▶ _What to work on_:
Restate all the lines below word for word, but omit the pictures.

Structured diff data
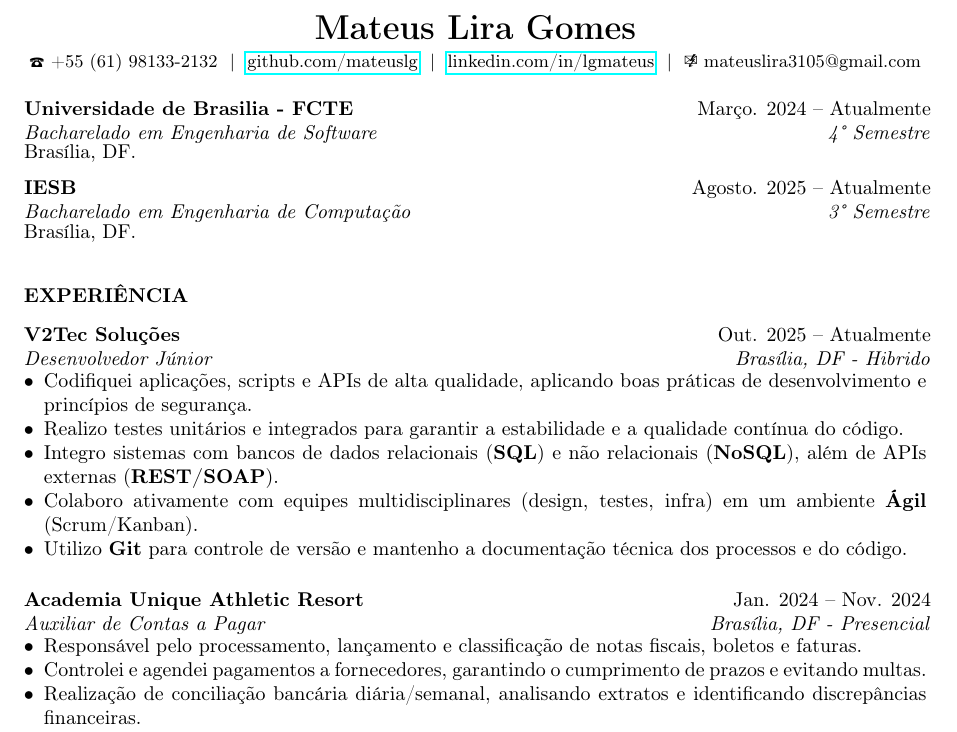
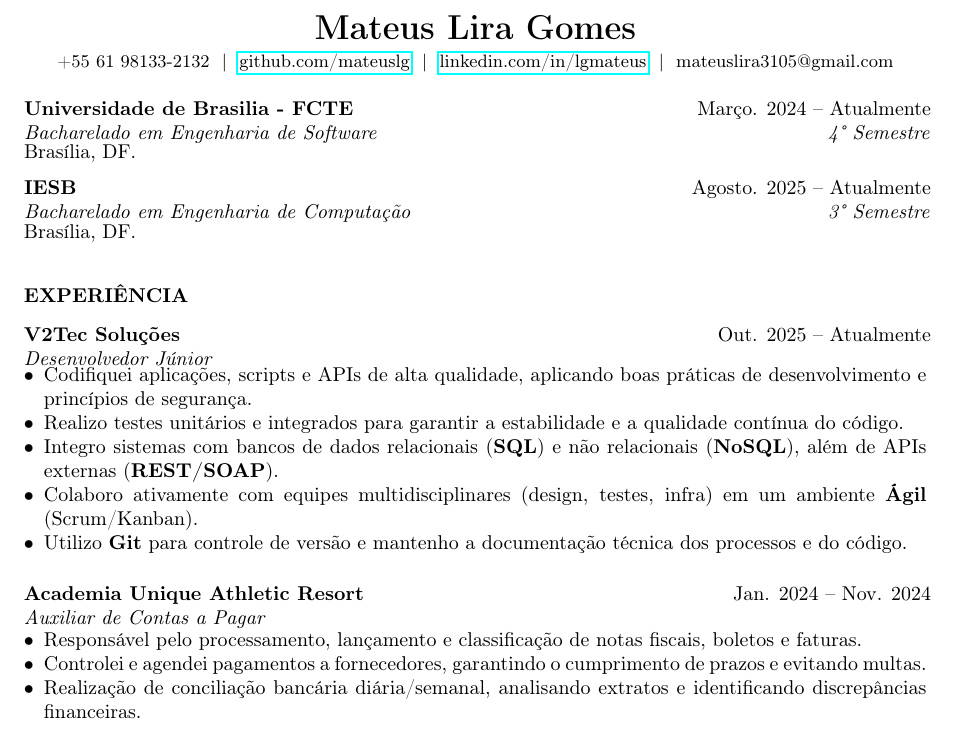
Before and after one commit to MateusLG/curriculo, a LaTeX CV (Curriculum.tex): part of the page, cut so that both start at the same text. Compiled offline with pdfLaTeX.

Commit message:
Update Curriculum.tex

```diff
--- a/Curriculum.tex
+++ b/Curriculum.tex
@@ -51,10 +51,10 @@
     \LARGE \textbf{Mateus Lira Gomes} \\
     \vspace{3pt}
     \small
-    \Telefon \ +55 (61) 98133-2132 \ $|$ \
+    +55 61 98133-2132 \ $|$ \
     \href{https://github.com/mateuslg}{github.com/mateuslg} \ $|$ \
     \href{https://linkedin.com/in/lgmateus}{linkedin.com/in/lgmateus} \ $|$ \
-    \Email \ mateuslira3105@gmail.com
+    mateuslira3105@gmail.com
 \end{center}
 
 % --------------------------------------------------------------------------------------------------
@@ -82,7 +82,7 @@
     {V2Tec Soluções}
     {Desenvolvedor Júnior}
     {Out. 2025 -- Atualmente}
-    {Brasília, DF - Hibrido}
+    {}
 \vspace{-6pt}
 \begin{itemize}[leftmargin=*, nosep]
     \item Codifiquei aplicações, scripts e APIs de alta qualidade, aplicando boas práticas de desenvolvimento e princípios de segurança.
@@ -97,7 +97,7 @@
     {Academia Unique Athletic Resort}
     {Auxiliar de Contas a Pagar}
     {Jan. 2024 -- Nov. 2024}
-    {Brasília, DF - Presencial}
+    {}
 \vspace{-6pt}
 \begin{itemize}[leftmargin=*, nosep]
     \item Responsável pelo processamento, lançamento e classificação de notas fiscais, boletos e faturas.
```
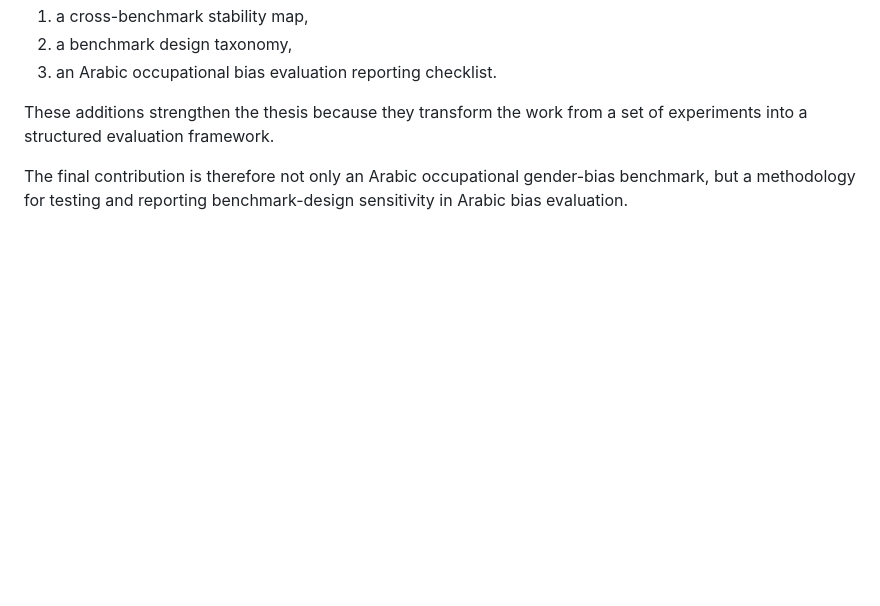
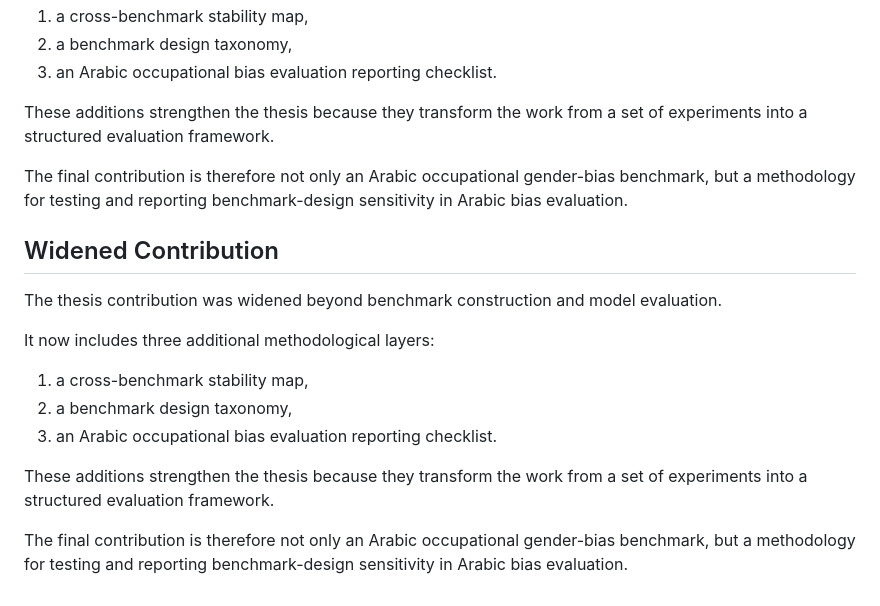
Before and after one commit to Hanaa-wakwak/arabic-llm-gender-bias, a Markdown page: docs/occupational_scope/final_novelty_statement.md, the part around the change. Rendered like a GitHub page; blank space fills up the shorter version.

Commit message:
Widen contribution with reporting checklist and taxonomy

```diff
--- a/docs/occupational_scope/final_novelty_statement.md
+++ b/docs/occupational_scope/final_novelty_statement.md
@@ -65,3 +65,16 @@ It now includes three additional methodological layers:
 These additions strengthen the thesis because they transform the work from a set of experiments into a structured evaluation framework.
 
 The final contribution is therefore not only an Arabic occupational gender-bias benchmark, but a methodology for testing and reporting benchmark-design sensitivity in Arabic bias evaluation.
+## Widened Contribution
+
+The thesis contribution was widened beyond benchmark construction and model evaluation.
+
+It now includes three additional methodological layers:
+
+1. a cross-benchmark stability map,
+2. a benchmark design taxonomy,
+3. an Arabic occupational bias evaluation reporting checklist.
+
+These additions strengthen the thesis because they transform the work from a set of experiments into a structured evaluation framework.
+
+The final contribution is therefore not only an Arabic occupational gender-bias benchmark, but a methodology for testing and reporting benchmark-design sensitivity in Arabic bias evaluation.
```
Also changed, not shown: docs/occupational_scope/arabic_bias_evaluation_reporting_checklist.md (added, +48 -0 lines).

▶ _Answer for this exercise_:
Before and after one commit to MateusLG/curriculo, a LaTeX CV (Curriculum.tex): part of the page, cut so that both start at the same text. Compiled offline with pdfLaTeX.

Commit message:
Update Curriculum.tex

```diff
--- a/Curriculum.tex
+++ b/Curriculum.tex
@@ -51,10 +51,10 @@
     \LARGE \textbf{Mateus Lira Gomes} \\
     \vspace{3pt}
     \small
-    \Telefon \ +55 (61) 98133-2132 \ $|$ \
+    +55 61 98133-2132 \ $|$ \
     \href{https://github.com/mateuslg}{github.com/mateuslg} \ $|$ \
     \href{https://linkedin.com/in/lgmateus}{linkedin.com/in/lgmateus} \ $|$ \
-    \Email \ mateuslira3105@gmail.com
+    mateuslira3105@gmail.com
 \end{center}
 
 % --------------------------------------------------------------------------------------------------
@@ -82,7 +82,7 @@
     {V2Tec Soluções}
     {Desenvolvedor Júnior}
     {Out. 2025 -- Atualmente}
-    {Brasília, DF - Hibrido}
+    {}
 \vspace{-6pt}
 \begin{itemize}[leftmargin=*, nosep]
     \item Codifiquei aplicações, scripts e APIs de alta qualidade, aplicando boas práticas de desenvolvimento e princípios de segurança.
@@ -97,7 +97,7 @@
     {Academia Unique Athletic Resort}
     {Auxiliar de Contas a Pagar}
     {Jan. 2024 -- Nov. 2024}
-    {Brasília, DF - Presencial}
+    {}
 \vspace{-6pt}
 \begin{itemize}[leftmargin=*, nosep]
     \item Responsável pelo processamento, lançamento e classificação de notas fiscais, boletos e faturas.
```
Before and after one commit to Hanaa-wakwak/arabic-llm-gender-bias, a Markdown page: docs/occupational_scope/final_novelty_statement.md, the part around the change. Rendered like a GitHub page; blank space fills up the shorter version.

Commit message:
Widen contribution with reporting checklist and taxonomy

```diff
--- a/docs/occupational_scope/final_novelty_statement.md
+++ b/docs/occupational_scope/final_novelty_statement.md
@@ -65,3 +65,16 @@ It now includes three additional methodological layers:
 These additions strengthen the thesis because they transform the work from a set of experiments into a structured evaluation framework.
 
 The final contribution is therefore not only an Arabic occupational gender-bias benchmark, but a methodology for testing and reporting benchmark-design sensitivity in Arabic bias evaluation.
+## Widened Contribution
+
+The thesis contribution was widened beyond benchmark construction and model evaluation.
+
+It now includes three additional methodological layers:
+
+1. a cross-benchmark stability map,
+2. a benchmark design taxonomy,
+3. an Arabic occupational bias evaluation reporting checklist.
+
+These additions strengthen the thesis because they transform the work from a set of experiments into a structured evaluation framework.
+
+The final contribution is therefore not only an Arabic occupational gender-bias benchmark, but a methodology for testing and reporting benchmark-design sensitivity in Arabic bias evaluation.
```
Also changed, not shown: docs/occupational_scope/arabic_bias_evaluation_reporting_checklist.md (added, +48 -0 lines).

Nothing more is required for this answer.